Months of Wasted Fed-Speak
Summer Fed hikes are dead. But not before the economy was misread, leaving many borrowers mislead — wishing the Fed left its rate-hike calls unsaid.
The U.S. Federal Reserve is having trouble seeing through the economic mist and, as this little ditty conveys, it’s confusing the heck out of borrowers.
Amid its ongoing rate-hike forecasts comes last Friday’s U.S. jobs number, the ghastliest in five years. Traders now wonder if the Fed has any true inkling of when it’ll hike rates next.
Yet still, the U.S. central bank seems determined to buck the global trend of monetary easing. Since the start of last year alone, 50+ nations have cut interest rates. Team Yellen has done the opposite.
She and her hawkish cohorts want us to believe that America can outpace world growth and inflation, and is deserving of higher rates. But markets don’t buy it. There’s a reason U.S. (and Canadian) benchmark yields are flirting with historic lows. Traders now believe the Fed will postpone rate hikes for months, if not far longer.
So, despite the Yanks’ influence over Canadian rates, Fed double-speak can probably be tuned out for a while. At the moment it’s just a lot of static.
Market Rates This Week
As regular readers know, government bond yields are typically the #1 influence on fixed mortgage rates. And you’ll want to keep an eye on the five-year yield in particular. With more appalling econ data (à la last week’s jobs number and trade number) it could sink to new depths and bring fixed rates with it.
Not coincidentally, odds of a Bank of Canada rate cut are also increasing. Albeit, few expect chief Stephen Poloz to act until he sees whether our tax dollars (Liberal stimulus) can prop up sagging growth.
By the way, if you’re looking for an early warning signal of meaningful fixed-rate increases, the closest thing is the 5-year bond yield. The magic number is 1.10%-ish. Until it closes above that, the mortgage rate downtrend remains intact.
Long-term Growth is Not Fixed Rate Friendly
Predicting long-term GDP is like predicting average hurricane intensity. Over a decade-long span, your forecasts will probably be in the ballpark. But in any given year you can get that 100-year storm that blows your roof off.
Mortgagors shouldn’t (can’t) base their strategy on expectations for the next year. You’ve got to think long term. Someday, rates will make convincing new highs and panic thousands of variable-rate borrowers.
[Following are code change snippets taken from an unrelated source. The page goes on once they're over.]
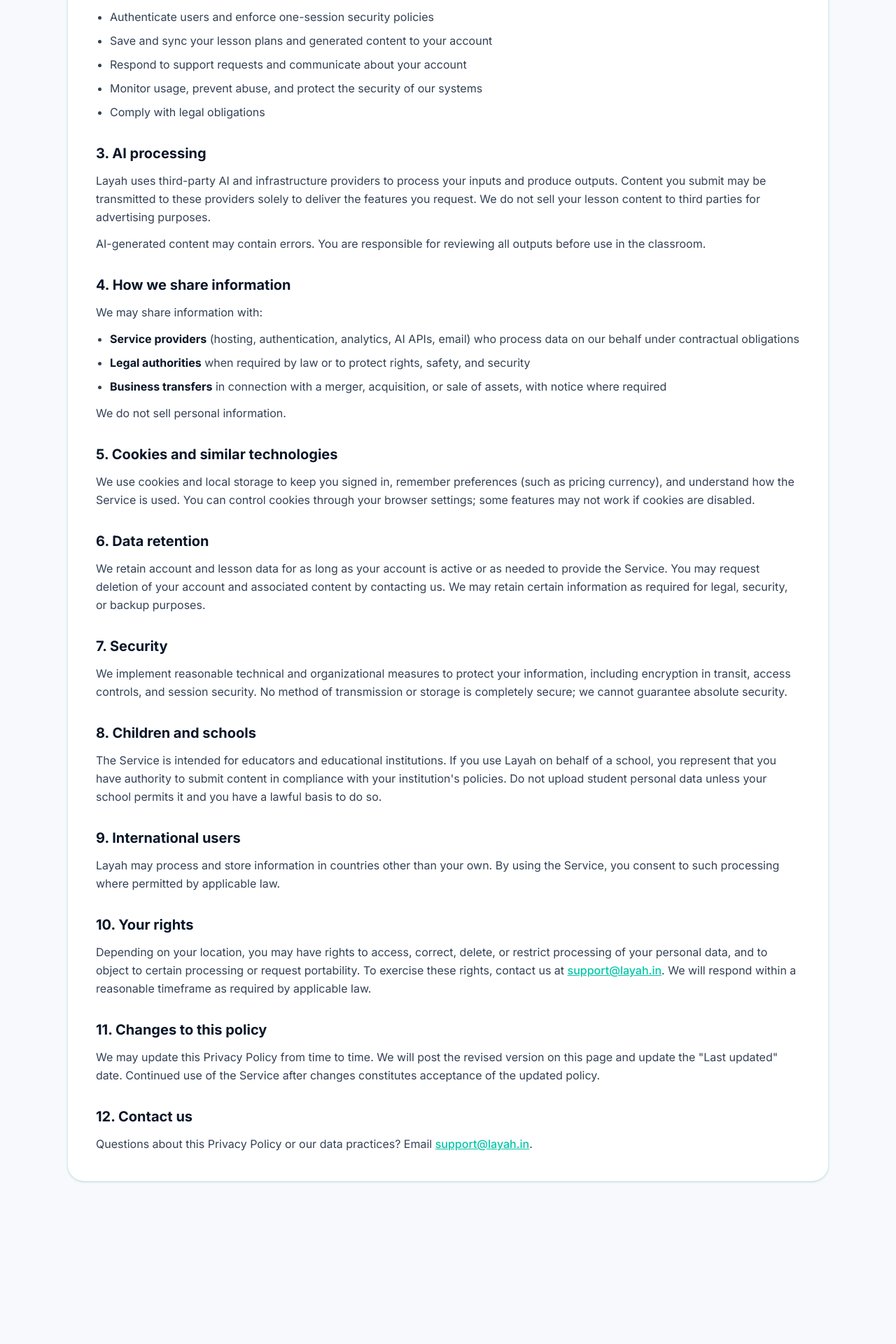
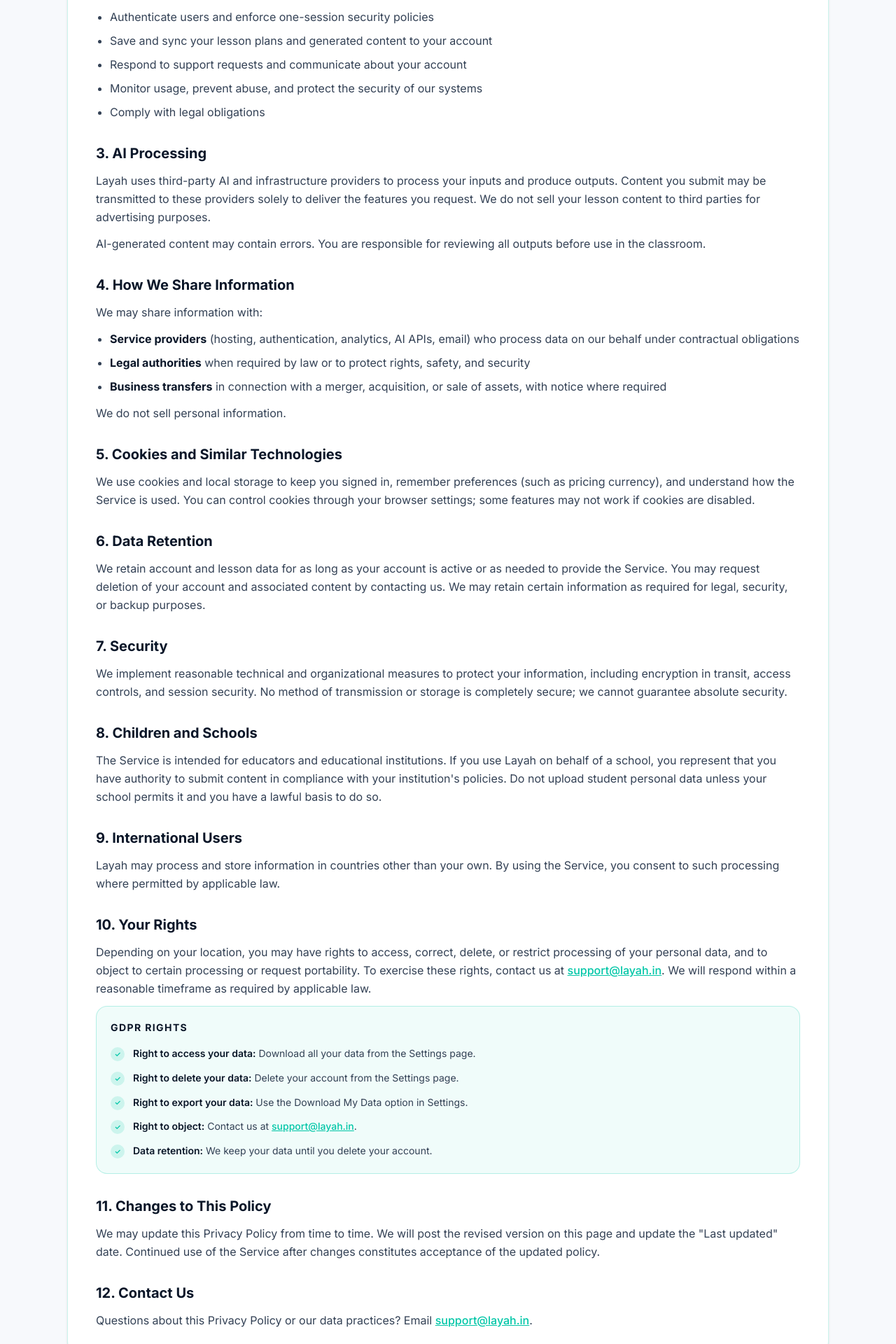
Before and after one commit to yusufbasheer-cpu/teacher-app, a Next.js app: page /privacy in a window 1280 px wide. Shown: the part 880-2800 px from the top of the page at 70% size. Before the commit the page ends 2648 px from the top, so only its background shows below. Built offline with nearby package versions, Linux system fonts and the light colour scheme; no server answers.

Commit message:
updated privacy policy with GDPR rights

```diff
--- a/src/app/privacy/page.tsx
+++ b/src/app/privacy/page.tsx
@@ -9,22 +9,22 @@
 
 export default function PrivacyPage() {
   return (
-    <LegalPageLayout title="Privacy Policy" lastUpdated="May 24, 2026">
+    <LegalPageLayout title="Privacy Policy" lastUpdated="June 2026">
       <p>
-        Layah.ai (&quot;Layah,&quot; &quot;we,&quot; &quot;us,&quot; or &quot;our&quot;) provides AI-powered
-        lesson planning and classroom resource tools for educators. This Privacy Policy explains how we
-        collect, use, disclose, and safeguard information when you use our website and services at{" "}
+        Layah.ai provides AI-powered lesson planning and classroom resource tools for educators.
+        This Privacy Policy explains how we collect, use, disclose, and safeguard information when
+        you use our website and services at{" "}
         <a href="https://layah.in" className="font-medium underline" style={{ color: "#00C6A7" }}>
           layah.in
         </a>{" "}
         and related applications (collectively, the &quot;Service&quot;).
       </p>
 
-      <LegalSection title="1. Information we collect">
+      <LegalSection title="1. Information We Collect">
         <p>
-          <strong className="text-[#0A1628]">Account information.</strong> When you register, we collect
-          your email address, authentication details, and profile information you provide (such as your
-          name or school affiliation, if optional fields are completed).
+          <strong className="text-[#0A1628]">Account information.</strong> When you register, we
+          collect your email address, authentication details, and profile information you provide
+          (such as your name or school affiliation, if optional fields are completed).
         </p>
         <p>
           <strong className="text-[#0A1628]">Content you submit.</strong> We process lesson topics,
@@ -32,22 +32,25 @@
           question papers, and other materials you create or upload through the Service.
         </p>
         <p>
-          <strong className="text-[#0A1628]">Usage and technical data.</strong> We may collect log data,
-          device type, browser, IP address, pages visited, feature usage, and error reports to operate and
-          improve the Service.
+          <strong className="text-[#0A1628]">Usage and technical data.</strong> We may collect log
+          data, device type, browser, IP address, pages visited, feature usage, and error reports to
+          operate and improve the Service.
         </p>
         <p>
-          <strong className="text-[#0A1628]">Payment information.</strong> If you purchase a paid plan,
-          payment processing is handled by our payment provider. We do not store full card numbers on our
-          servers.
+          <strong className="text-[#0A1628]">Payment information.</strong> If you purchase a paid
+          plan, payment processing is handled by our payment provider. We do not store full card
+          numbers on our servers.
         </p>
       </LegalSection>
 
-      <LegalSection title="2. How we use your information">
+      <LegalSection title="2. How We Use Your Information">
         <p>We use collected information to:</p>
         <ul className="list-disc space-y-2 pl-5">
           <li>Provide, maintain, and improve the Service</li>
-          <li>Generate AI-assisted lesson plans, presentations, assessments, and related outputs you request</li>
+          <li>
+            Generate AI-assisted lesson plans, presentations, assessments, and related outputs you
+            request
+          </li>
           <li>Authenticate users and enforce one-session security policies</li>
           <li>Save and sync your lesson plans and generated content to your account</li>
           <li>Respond to support requests and communicate about your account</li>
@@ -56,7 +59,7 @@
         </ul>
       </LegalSection>
 
-      <LegalSection title="3. AI processing">
+      <LegalSection title="3. AI Processing">
         <p>
           Layah uses third-party AI and infrastructure providers to process your inputs and produce
           outputs. Content you submit may be transmitted to these providers solely to deliver the
@@ -64,12 +67,12 @@
           purposes.
         </p>
         <p>
-          AI-generated content may contain errors. You are responsible for reviewing all outputs before
-          use in the classroom.
+          AI-generated content may contain errors. You are responsible for reviewing all outputs
+          before use in the classroom.
         </p>
       </LegalSection>
 
-      <LegalSection title="4. How we share information">
+      <LegalSection title="4. How We Share Information">
         <p>We may share information with:</p>
         <ul className="list-disc space-y-2 pl-5">
           <li>
@@ -81,26 +84,27 @@
             protect rights, safety, and security
           </li>
           <li>
-            <strong className="text-[#0A1628]">Business transfers</strong> in connection with a merger,
-            acquisition, or sale of assets, with notice where required
+            <strong className="text-[#0A1628]">Business transfers</strong> in connection with a
+            merger, acquisition, or sale of assets, with notice where required
           </li>
         </ul>
         <p>We do not sell personal information.</p>
       </LegalSection>
 
-      <LegalSection title="5. Cookies and similar technologies">
+      <LegalSection title="5. Cookies and Similar Technologies">
         <p>
-          We use cookies and local storage to keep you signed in, remember preferences (such as pricing
-          currency), and understand how the Service is used. You can control cookies through your browser
-          settings; some features may not work if cookies are disabled.
+          We use cookies and local storage to keep you signed in, remember preferences (such as
+          pricing currency), and understand how the Service is used. You can control cookies through
+          your browser settings; some features may not work if cookies are disabled.
         </p>
       </LegalSection>
 
-      <LegalSection title="6. Data retention">
+      <LegalSection title="6. Data Retention">
         <p>
-          We retain account and lesson data for as long as your account is active or as needed to provide
-          the Service. You may request deletion of your account and associated content by contacting us.
-          We may retain certain information as required for legal, security, or backup purposes.
+          We retain account and lesson data for as long as your account is active or as needed to
+          provide the Service. You may request deletion of your account and associated content by
+          contacting us. We may retain certain information as required for legal, security, or backup
+          purposes.
         </p>
       </LegalSection>
 
@@ -112,27 +116,27 @@
         </p>
       </LegalSection>
 
-      <LegalSection title="8. Children and schools">
+      <LegalSection title="8. Children and Schools">
         <p>
-          The Service is intended for educators and educational institutions. If you use Layah on behalf
-          of a school, you represent that you have authority to submit content in compliance with your
-          institution&apos;s policies. Do not upload student personal data unless your school permits it
-          and you have a lawful basis to do so.
+          The Service is intended for educators and educational institutions. If you use Layah on
+          behalf of a school, you represent that you have authority to submit content in compliance
+          with your institution&apos;s policies. Do not upload student personal data unless your
+          school permits it and you have a lawful basis to do so.
         </p>
       </LegalSection>
 
-      <LegalSection title="9. International users">
+      <LegalSection title="9. International Users">
         <p>
-          Layah may process and store information in countries other than your own. By using the Service,
-          you consent to such processing where permitted by applicable law.
+          Layah may process and store information in countries other than your own. By using the
+          Service, you consent to such processing where permitted by applicable law.
         </p>
       </LegalSection>
 
-      <LegalSection title="10. Your rights">
+      <LegalSection title="10. Your Rights">
         <p>
           Depending on your location, you may have rights to access, correct, delete, or restrict
-          processing of your personal data, and to object to certain processing or request portability.
-          To exercise these rights, contact us at{" "}
+          processing of your personal data, and to object to certain processing or request
+          portability. To exercise these rights, contact us at{" "}
           <a
             href="mailto:support@layah.in"
             className="font-medium underline"
@@ -142,17 +146,82 @@
           </a>
           . We will respond within a reasonable timeframe as required by applicable law.
         </p>
+
+        {/* GDPR rights block */}
+        <div
+          className="rounded-2xl p-5"
+          style={{ background: "rgba(0,198,167,0.06)", border: "1px solid rgba(0,198,167,0.25)" }}
+        >
+          <p
+            className="mb-4 text-sm font-bold uppercase tracking-widest"
+            style={{ color: "#0A1628" }}
+          >
+            GDPR Rights
+          </p>
+          <ul className="space-y-3">
+            {[
+              {
+                right: "Right to access your data",
+                detail: "Download all your data from the Settings page.",
+              },
+              {
+                right: "Right to delete your data",
+                detail: "Delete your account from the Settings page.",
+              },
+              {
+                right: "Right to export your data",
+                detail: "Use the Download My Data option in Settings.",
+              },
+              {
+                right: "Right to object",
+                detail: (
+                  <>
+                    Contact us at{" "}
+                    <a
+                      href="mailto:support@layah.in"
+                      className="font-medium underline"
+                      style={{ color: "#00C6A7" }}
+                    >
+                      support@layah.in
+                    </a>
+                    .
+                  </>
+                ),
+              },
+              {
+                right: "Data retention",
+                detail: "We keep your data until you delete your account.",
+              },
+            ].map(({ right, detail }) => (
+              <li key={right} className="flex gap-3">
+                <span
+                  className="mt-0.5 flex h-5 w-5 shrink-0 items-center justify-center rounded-full text-[10px] font-bold"
+                  style={{ background: "rgba(0,198,167,0.15)", color: "#00C6A7" }}
+                  aria-hidden
+                >
+                  ✓
+                </span>
+                <span className="text-sm leading-relaxed" style={{ color: "#334155" }}>
+                  <strong className="font-semibold" style={{ color: "#0A1628" }}>
+                    {right}:
+                  </strong>{" "}
+                  {detail}
+                </span>
+              </li>
+            ))}
+          </ul>
+        </div>
       </LegalSection>
 
-      <LegalSection title="11. Changes to this policy">
+      <LegalSection title="11. Changes to This Policy">
         <p>
-          We may update this Privacy Policy from time to time. We will post the revised version on this
-          page and update the &quot;Last updated&quot; date. Continued use of the Service after changes
-          constitutes acceptance of the updated policy.
+          We may update this Privacy Policy from time to time. We will post the revised version on
+          this page and update the &quot;Last updated&quot; date. Continued use of the Service after
+          changes constitutes acceptance of the updated policy.
         </p>
       </LegalSection>
 
-      <LegalSection title="12. Contact us">
+      <LegalSection title="12. Contact Us">
         <p>
           Questions about this Privacy Policy or our data practices? Email{" "}
           <a
```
But even when that happens, Canada’s long-run prospects won’t warrant perpetual rate hikes.
World economic agencies like the OECD and IMF peg Canada’s GDP growth near a modest 2% for decades to come. Assuming they’re even roughly accurate OR overestimating, Canadian inflation should top out around 3%, short-term blips aside. Looking back at history, GDP growth of two points or less has rarely led to more.
Fortunately, the BoC won’t have to keep its overnight rate high if inflation stays under 3% (specifically if it stays close to 2%, which is in keeping with 2% growth). That, in turn, suggests that hikes to prime rate will be moderate when inflation pushes the upper limits next. And that is why shorter terms and variables are likely to continue outperforming over the long run, just as they have for the better part of history.
Rate (Mis-) Quotes
Occasionally one must snicker when mortgage providers quote interest rates in the news. This week we read an article where a prominent broker was quoting 5-year fixed rates from 2.39% to 2.59%. That’s odd because last time we checked, rates on the net start in the two-twos, not the two-threes. Either this commentator doesn’t frequent rate comparison sites or he’d just as soon ignore them.
The fact is, traditional brokers and lenders never quote the whole market. That’s not to say the rates they sell are all bad. Sometimes it’s just a matter of paying more for better service or advice, which is fine. But when mortgage “professionals” omit a whole segment of the rate market (deep discount online lenders and brokers), it’s a smidgen self-serving — akin to Veuve Clicquot claiming champagne starts at $50 a bottle. I’ve been to enough cheap New Year’s parties to know it doesn’t.
In any case, 44% of online mortgage shoppers now use rate comparison sites, says CMHC. Just a few years back, Mortgage Professionals Canada said it was 16%. That growth is to be expected, given that comparison shoppers pay less than half the markup on mortgages (source: Bank of Canada). In due time these realities will make it impossible for industry-folk to hide deep discount rates (and rate sites) from the public.